There is no single right distance between the hands when spinning.  The length of the staple determines how far apart your hands should be.  Your hands should be slightly further apart than the staple length of the fiber.

If you want to spin a thick and thin yarn, then draft thick and thin.  Though in spinning thick and thin, one must be careful to put enough twist in the thick part and not too much twist in the thin.  The physics of the thing will want naturally go to the opposite extreme.

A badly weighted whorl spins funky because it's got two axis.  Which is sort of like astronomy when a planet wobbles in its orbit.

When the roving gets sucked into the spinning cry "the vortex!"  It won't help anything, but it's fun.

Monday, September 20, 2010

It's all in how you look at it

Having confessed my disappointing yarn to all the world, my brain kept spinning with the topic. (Oh yes, that pun was intended.)  I finally caved and dived in to my bag of Black Lamb pencil roving Saturday afternoon.  I had no idea how to draft such fine fiber so I didn't bother.  Instead I just spun the stuff, straight up.  And you know, it was a pretty straight forward process.  I got some nice singles that way.

Then things got a little crazy.  Instead of stopping half-way through, I spun up the other half of the fiber Saturday evening.  And in the wee small hours of Sunday morning, I woke up and was unable to sleep.  You know what happens next.  I plyed.  Both sets of singles. 

What's your view? 

Is it stubborn mulishness and an unwillingness to be less than my best?

The kinder among you will say it was persistence in the face of difficulties.

Either way, I made a rather nice chunky yarn.

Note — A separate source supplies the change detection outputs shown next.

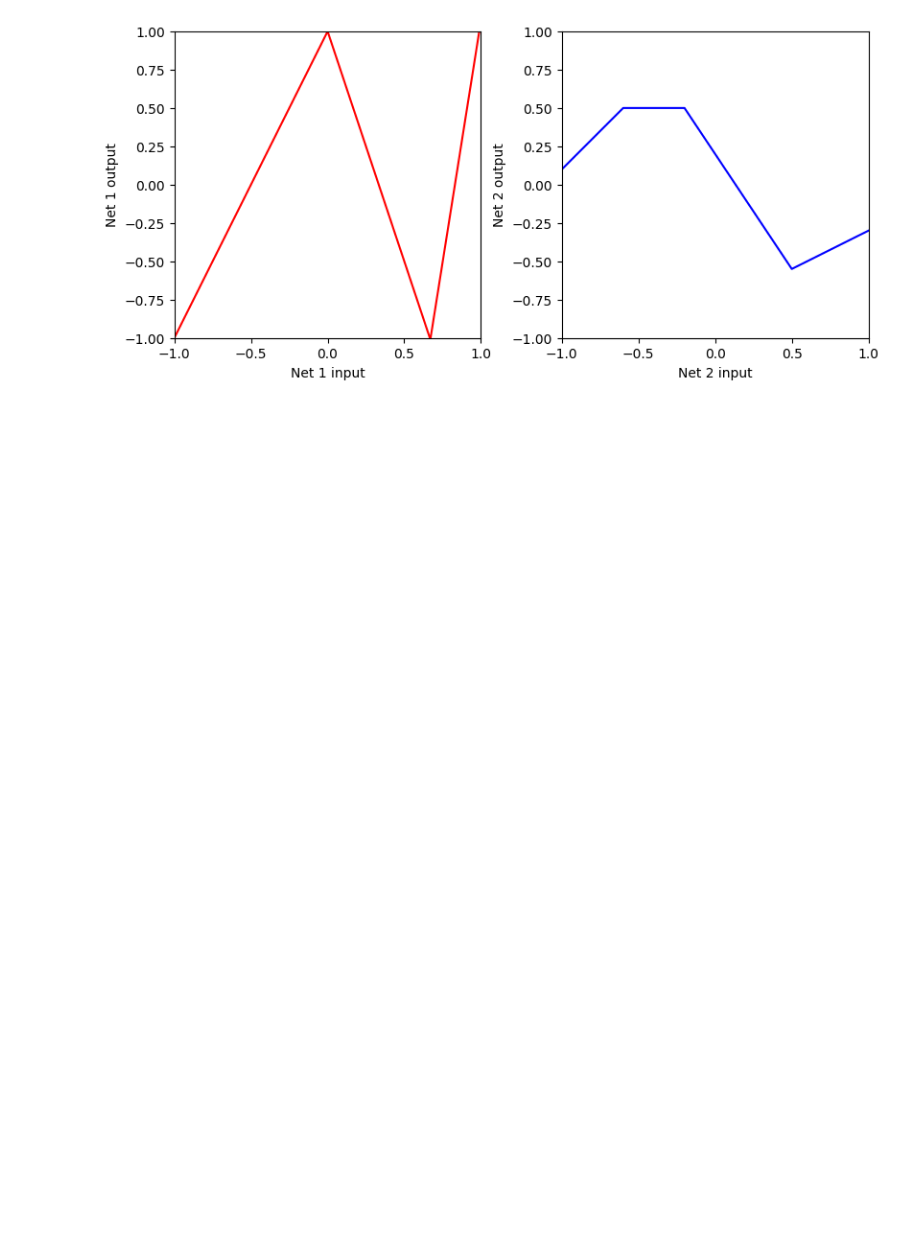
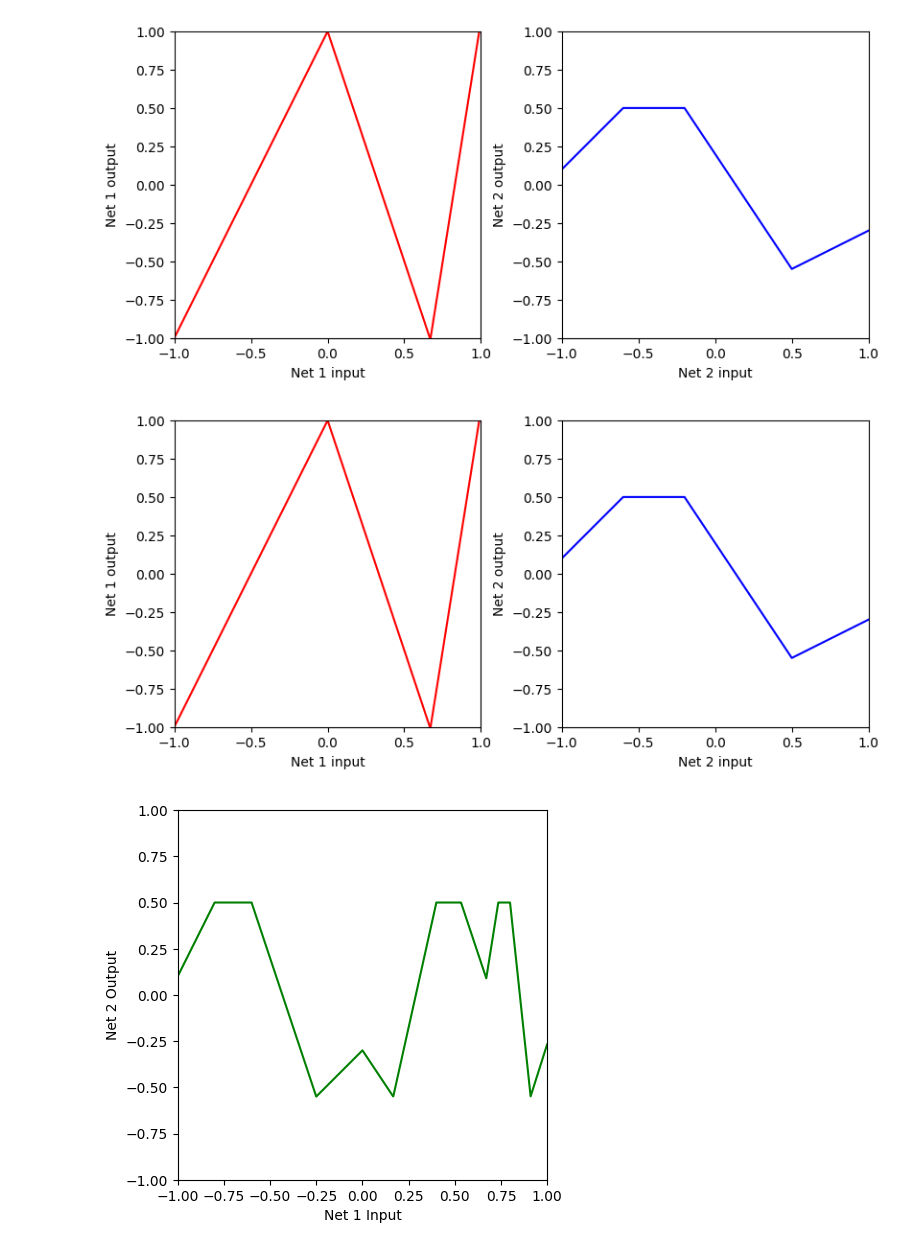
Before and after one commit to Saransh-Basu-01/Understanding-Deep-learning-, a Jupyter notebook: Deep_Neural_Networks.ipynb, the cells around one changed output. Drawn from its saved outputs; the diff is of its cells as text; code cells hidden in the pictures; blank space fills up the shorter version.

```diff
--- a/Deep_Neural_Networks.ipynb
+++ b/Deep_Neural_Networks.ipynb
@@ -76,3 +76,19 @@ net2_out = shallow_1_1_3(x, ReLU, n2_phi_0, n2_phi_1, n2_phi_2, n2_phi_3, n2_the
 plot_neural_two_components(x, net1_out, net2_out)
 # %% [output]
 [figure]
+# %%
+
+# Now let's see if your predictions were right
+
+# TODO feed the output of first network into second network (replace this line)
+net12_out = shallow_1_1_3(net1_out, ReLU,
+                          n2_phi_0, n2_phi_1, n2_phi_2, n2_phi_3,
+                          n2_theta_10, n2_theta_11,
+                          n2_theta_20, n2_theta_21,
+                          n2_theta_30, n2_theta_31)
+
+# Plot all three graphs
+plot_neural_two_components(x, net1_out, net2_out, net12_out)
+# %% [output]
+[figure, added]
+[figure, added]
```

But you know, I'm still disappointed!  It should have been a lovely fingering weight.  I'm telling myself... next time I'll make fingering weight yarn.  Cause you know there will be a next time!

Now to knit it.  I'm imagining a nice hat.

Saturday, September 18, 2010

Fric Frac Farg!

Fiddlesticks.  What a frustrating week.  Spinning is a disaster.  It's not even acceptable art yarn.  See:

Over spun, under spun, horribly plied.  The book said plying was a snap compared to spinning.  They lied.  Each little balls of singles went into a coffee cup and was tensioned around the handle.  Things were going okay until I found myself plying three strands together.  What the fric? The outside of the ball got caught on the wool coming from the inside of the ball.  That's when I discovered that spinning is not like knitting and you can't rip back your work.  Unplying is not a word for a reason.

But I'm not giving up.  Oh no.  I'm angry-frustrated.  Frac it! I'm going to learn to do this.  I have a deep want for my own handspun yarn.  I'm disappointed that it's not going to be the effortless process it seems to be for some.  Pat, I'm looking at you.  Though I did go back to your blog and note that you had lessons from others.  I think that's what I'm missing. So I've signed up for some spindling lessons and the Forest City Knit Club will be doing some spinning for their first meeting.

In other news, Noro Blankie is a backstabber.  I spent an entire evening with her, sewing up one of her seams.  There's only one more to go.  When I started to put that one more to the rest of the blanket, it was too long.  This is the panel I ADDED length too.  Farg!!  So now I've got to take out what I added, and then take out what's too long. 

This week has caused me to wonder at my own abilities and decide I'm not much more than a fumble-handed hack.

At least I can still knit socks.